As the development of a new fire hall is a major decision for the citizens of Hornby Island, an informed and forthright discussion is essential to arrive at the best solution. Please join the regional district and the select committee in this discussion, and help shape the next 50 years of emergency services on Hornby Island.


The current fire hall was built in stages from 1968 to 1997. Since that time, a number of studies and inspections have confirmed that the building has a number of structural deficiencies, and is now functionally obsolete as a fire hall. Engineers, building inspectors, the Fire Commissioner, the fire fighters, the select committee and the CVRD board have recognized these deficiencies and are recommending that a new fire hall be constructed.

Rationale for constructing a new fire hall for Hornby Island

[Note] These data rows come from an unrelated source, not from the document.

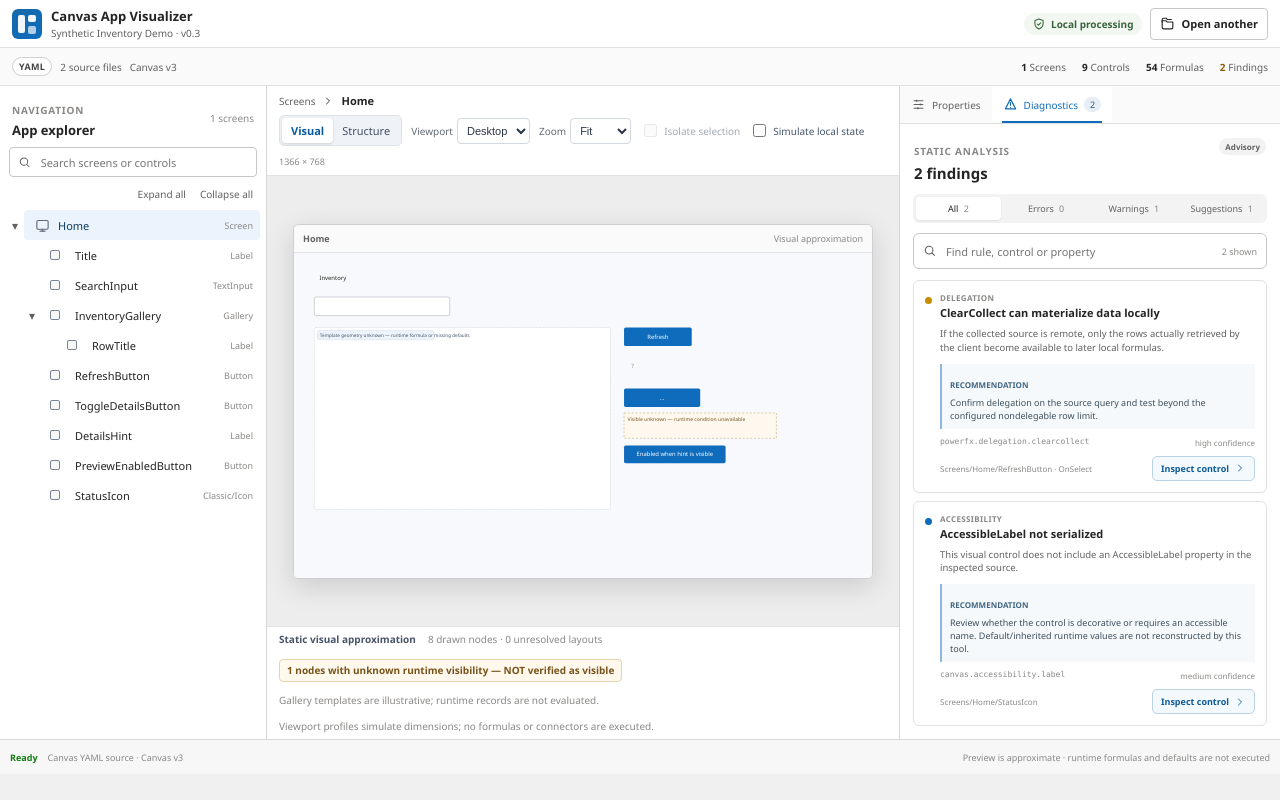
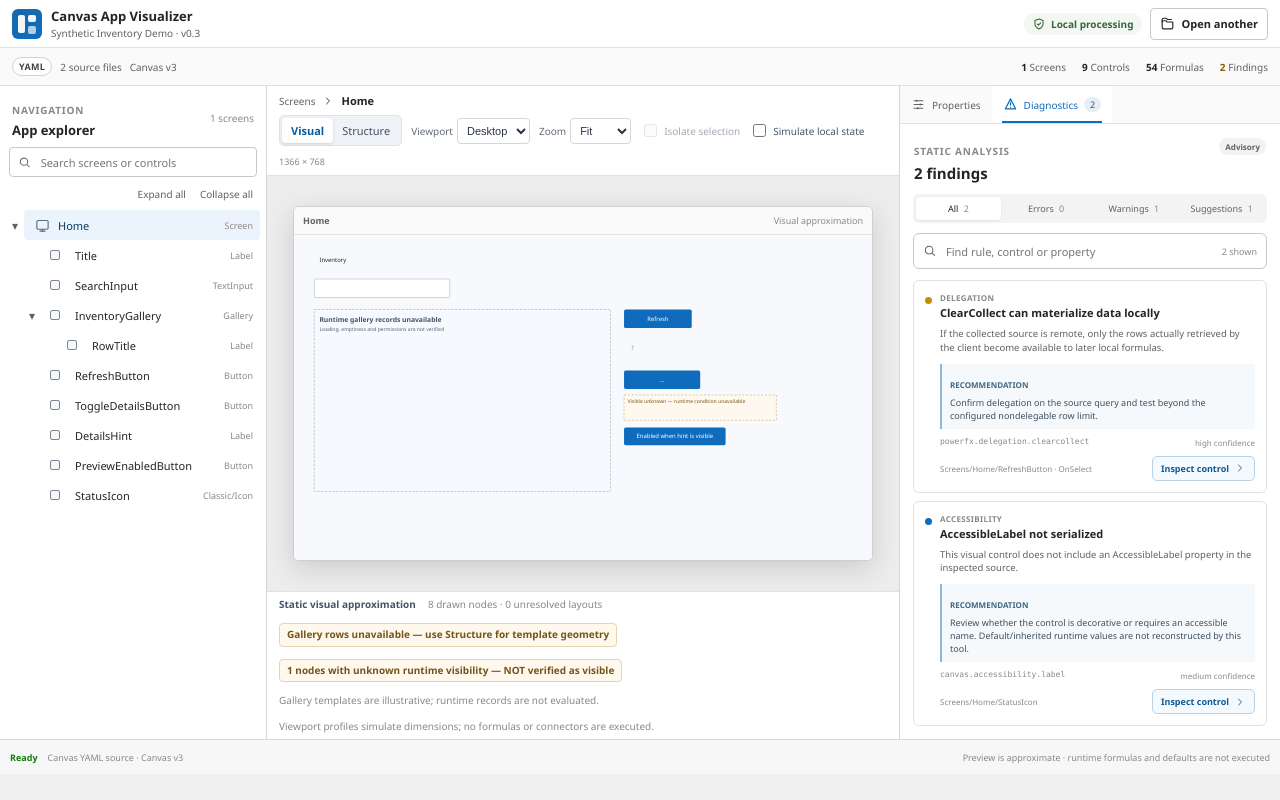
Before and after one commit to ECas95/canvas-app-visualizer, a React (Vite) app: page / in a window 1280 px wide. Both pictures are taken after a click on the button "Explore with sample app". Built offline with nearby package versions, Linux system fonts and the light colour scheme.

Commit message:
fix(renderer): avoid phantom gallery rows in visual preview

```diff
--- a/src/components/CanvasPreview.tsx
+++ b/src/components/CanvasPreview.tsx
@@ -477,6 +477,28 @@ export function CanvasPreview({ screen, selectedId, onSelect, mediaAssets = [] }
                         Visible unknown — runtime condition unavailable
                       </text>
                     </>
+                  ) : mode === "visual" && galleryRecordsUnknown(item.control) ? (
+                    <g data-preview-gallery-records="unknown">
+                      {/* An Items formula is not proof that any runtime row was loaded.
+                          Do not paint repeated empty cards as if they were records. */}
+                      <CanvasVisualControl control={item.control} mediaAssets={mediaAssets}
+                        simulationSymbols={item.renderSymbols}
+                        x={item.x} y={item.y} width={item.width} height={item.height}
+                        clipId={`${instanceId}-text-${index}`} />
+                      <rect x={item.x} y={item.y} width={item.width} height={item.height}
+                        fill="#f6f9fd" fillOpacity={0.96} stroke="#8194ac"
+                        strokeDasharray="5 4" />
+                      <text clipPath={`url(#${instanceId}-bounds-${index})`}
+                        x={item.x + 12} y={item.y + Math.min(30, item.height / 2 + 5)}
+                        fontSize={16} fontWeight={600} fill="#42536b" pointerEvents="none">
+                        Runtime gallery records unavailable
+                      </text>
+                      <text clipPath={`url(#${instanceId}-bounds-${index})`}
+                        x={item.x + 12} y={item.y + Math.min(52, item.height / 2 + 18)}
+                        fontSize={12} fill="#52647c" pointerEvents="none">
+                        Loading, emptiness and permissions are not verified
+                      </text>
+                    </g>
                   ) : mode === "visual" ? (
                     <CanvasVisualControl control={item.control} mediaAssets={mediaAssets}
                       simulationSymbols={item.renderSymbols}
@@ -512,7 +534,7 @@ export function CanvasPreview({ screen, selectedId, onSelect, mediaAssets = [] }
                 </g>
               );
               const clipped = clipToAncestors(draw, item.ancestors);
-              const template = mode === "visual" &&
+              const template = mode === "structure" &&
                 galleryRecordsUnknown(item.control) && !item.visibilityUnknown
                 ? item.galleryTemplate
                 : null;
@@ -565,6 +587,11 @@ export function CanvasPreview({ screen, selectedId, onSelect, mediaAssets = [] }
       <div className="preview-note">
         <span>{mode === "visual" ? "Static visual approximation" : "Control structure"}</span>
         <span>{visibleItems.length} drawn nodes · {unresolved} unresolved layouts</span>
+        {mode === "visual" && visibleItems.some(item => galleryRecordsUnknown(item.control) && !item.visibilityUnknown) && (
+          <span className="preview-unknown-state" role="status">
+            Gallery rows unavailable — use Structure for template geometry
+          </span>
+        )}
         {mode === "visual" && screenFillUnknown && (
           <span className="preview-unknown-state" role="status">
             Screen Fill unknown — background color is a preview fallback
```
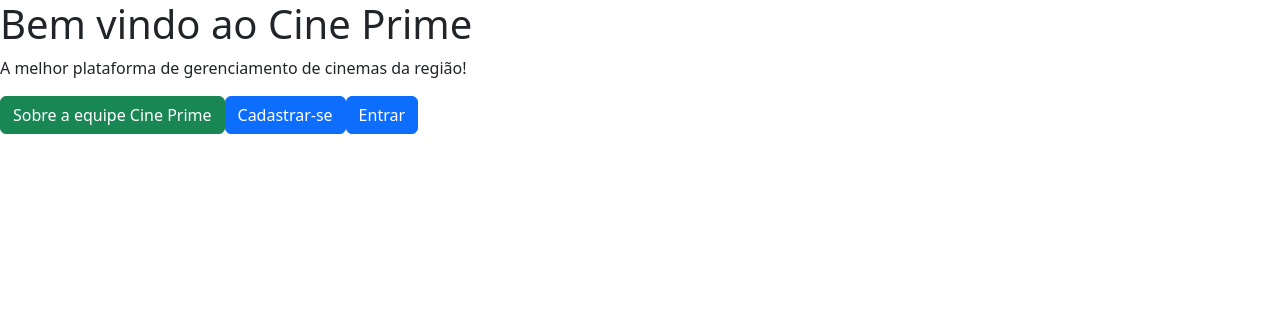
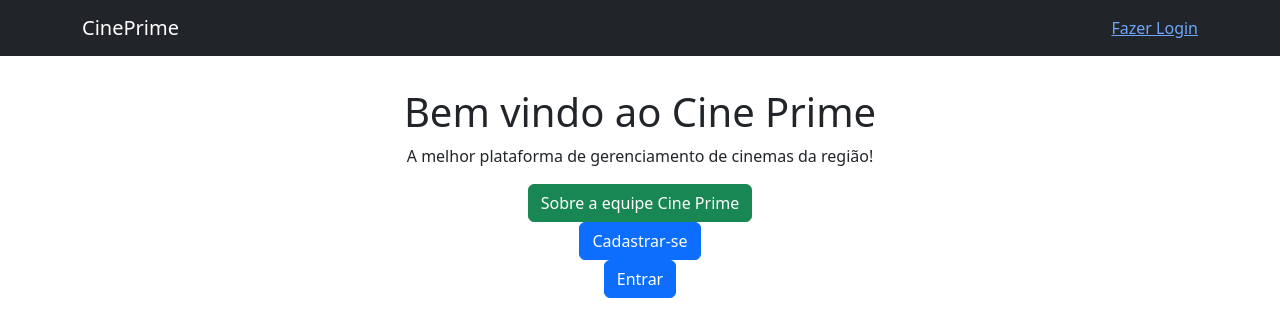
Before and after one commit to cine-prime/cine-prime, a React (Vite) app in the folder frontend/: page / in a window 1280 px wide. Shown: the top 336 px of the page. Built offline with nearby package versions, Linux system fonts and the light colour scheme.

Commit message:
Implementação dos containers

```diff
--- a/frontend/src/App.jsx
+++ b/frontend/src/App.jsx
@@ -1,11 +1,20 @@
 import React from "react";
 
-import { createBrowserRouter, RouterProvider } from "react-router-dom";
+import {
+  BrowserRouter,
+  Routes,
+  Route,
+  createBrowserRouter,
+  RouterProvider,
+} from "react-router-dom";
 
 import Singup from "@pages/Singup";
 import Singin from "@pages/Singin";
 import Home from "@pages/Home";
-import NotFoundPage from "@pages/NotFroundPage";
+import NotFoundPage from "@pages/NotFoundPage";
+import PageContainer from "@components/PageContainer";
+import ContentContainer from "@components/ContentContainer";
+import CinePrimeNavbar from "@components/CinePrimeNavbar";
 
 const router = createBrowserRouter([
   {
@@ -26,7 +35,22 @@ const router = createBrowserRouter([
 function App() {
   return (
     <React.StrictMode>
-      <RouterProvider router={router} />
+      {/* onde entra o conteúdo da página*/}
+      <BrowserRouter>
+        <PageContainer navbar={<CinePrimeNavbar />}>
+          <ContentContainer>
+            <Routes>
+              <Route
+                path="/"
+                element={<Home />}
+                errorElement={<NotFoundPage />}
+              />
+              <Route path="/cadastro" element={<Singup />} />
+              <Route path="/login" element={<Singin />} />
+            </Routes>
+          </ContentContainer>
+        </PageContainer>
+      </BrowserRouter>
     </React.StrictMode>
   );
 }
--- a/frontend/src/components/CinePrimeNavbar/index.jsx
+++ b/frontend/src/components/CinePrimeNavbar/index.jsx
@@ -1,24 +1,15 @@
-import { useEffect } from "react";
 import { Navbar, Container, Nav, NavDropdown } from "react-bootstrap";
-import Form from "react-bootstrap/Form";
 import { Link } from "react-router-dom";
 
-
-
-export default function CinePrimeNavbar(props) {
-  const [autenticacao, setAutentitacao] = useState(undefined);
-  useEffect(() => {
-    setAutentitacao({
-      token: localStorage.getItem("auth_token"),
-      email: localStorage.getItem("user_email"),
-    });
-  }, [localStorage.getItem("auth_token")]);
+export default function CinePrimeNavbar() {
   return (
-    <Navbar bg="dark" data-bs-theme="dark">
-      <Container>
-        <Navbar.Brand href="#home">CinePrime</Navbar.Brand>
-        <Link to="/login" />
-      </Container>
-    </Navbar>
+    <>
+      <Navbar bg="dark" data-bs-theme="dark" style={{ width: "100%" }}>
+        <Container>
+          <Navbar.Brand href="/">CinePrime</Navbar.Brand>
+          <Link to="/login">Fazer Login</Link>
+        </Container>
+      </Navbar>
+    </>
   );
 }
--- a/frontend/src/components/ContentContainer/index.jsx
+++ b/frontend/src/components/ContentContainer/index.jsx
@@ -1,8 +1,8 @@
 import { Container } from "react-bootstrap";
 import React from "react";
 
-import styles from "./styles.css?inline";
+import "./styles.css";
 
 export default function ContentContainer({ children }) {
-  return <div className={styles.content_container}>{children}</div>;
+  return <div className={"content_container"}>{children}</div>;
 }
--- a/frontend/src/components/ContentContainer/styles.css
+++ b/frontend/src/components/ContentContainer/styles.css
@@ -2,9 +2,8 @@
   display: flex;
   flex-direction: column;
   align-items: center;
-  justify-content: center;
-  background-color: gray;
-  padding: 10%;
+  padding: 2.5%;
+  margin: 0% 0 0 0;
   width: 100%;
   height: 100%;
   /* height: 100vh; */
--- a/frontend/src/components/PageContainer/index.jsx
+++ b/frontend/src/components/PageContainer/index.jsx
@@ -1,6 +1,12 @@
 import React from "react";
-import styles from "./style.css?inline";
+import "./style.css";
+import CinePrimeNavbar from "../CinePrimeNavbar";
 
 export default function PageContainer(props) {
-  return <div className={styles.pageContainer}>{props.children}</div>;
+  return (
+    <div className={"pageContainer"}>
+      {props.navbar}
+      {props.children}
+    </div>
+  );
 }
--- a/frontend/src/components/PageContainer/style.css
+++ b/frontend/src/components/PageContainer/style.css
@@ -1,8 +1,8 @@
 .pageContainer {
     display: flex;
+    flex-direction: column;
     width: 100vw;
-    background-color: #AAA;
     height: 100vh;
-    flex-direction: column;
     justify-content: center;
+    align-items: center;
 }
--- a/frontend/src/index.jsx
+++ b/frontend/src/index.jsx
@@ -7,6 +7,14 @@ import "bootstrap/dist/css/bootstrap.min.css";
 const root = ReactDOM.createRoot(document.getElementById("root"));
 root.render(
   <React.StrictMode>
-    <App />
+    {/* aqui deve entrar o provider
+     ||
+     ||
+     ||
+     ||
+     V*/}
+    <>
+      <App />
+    </>
   </React.StrictMode>
 );
--- /dev/null
+++ b/frontend/src/package.json
@@ -0,0 +1,3 @@
+{
+  "name": "app"
+}
--- a/frontend/src/pages/NotFroundPage/index.jsx
+++ b/frontend/src/pages/NotFoundPage/index.jsx
@@ -1,5 +1,4 @@
 import { useRouteError } from "react-router-dom";
-import MainContainer from "@src/components/ContentContainer";
 
 export default function NotFoundPage() {
   const error = useRouteError();
```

  • The current fire hall building is functionally obsolete and no longer meets the space requirements of your multi-service emergency responders.
  • The current fire hall land is terraced and has insufficient room for training and parking.
  • There is currently no “post disaster” building on Hornby Island.
  • The bay doors are too narrow for modern emergency response apparatus.
  • There is no secure water source or dedicated septic system available at the current fire hall.
  • Hornby Island residents may pursue acquiring the old fire hall from the province for other community purposes.
  • Superior Tanker Shuttle Accreditation can potentially provide a $300 to $500 savings in homeowner insurance premiums. The net tax increase with a new fire hall is approximately $45 for the average home.
  • The current fire hall is likely to fail during an earthquake, right when the community requires emergency responder services the most.
  • The current fire hall is not a safe, functional or efficient work place for your volunteer emergency responders.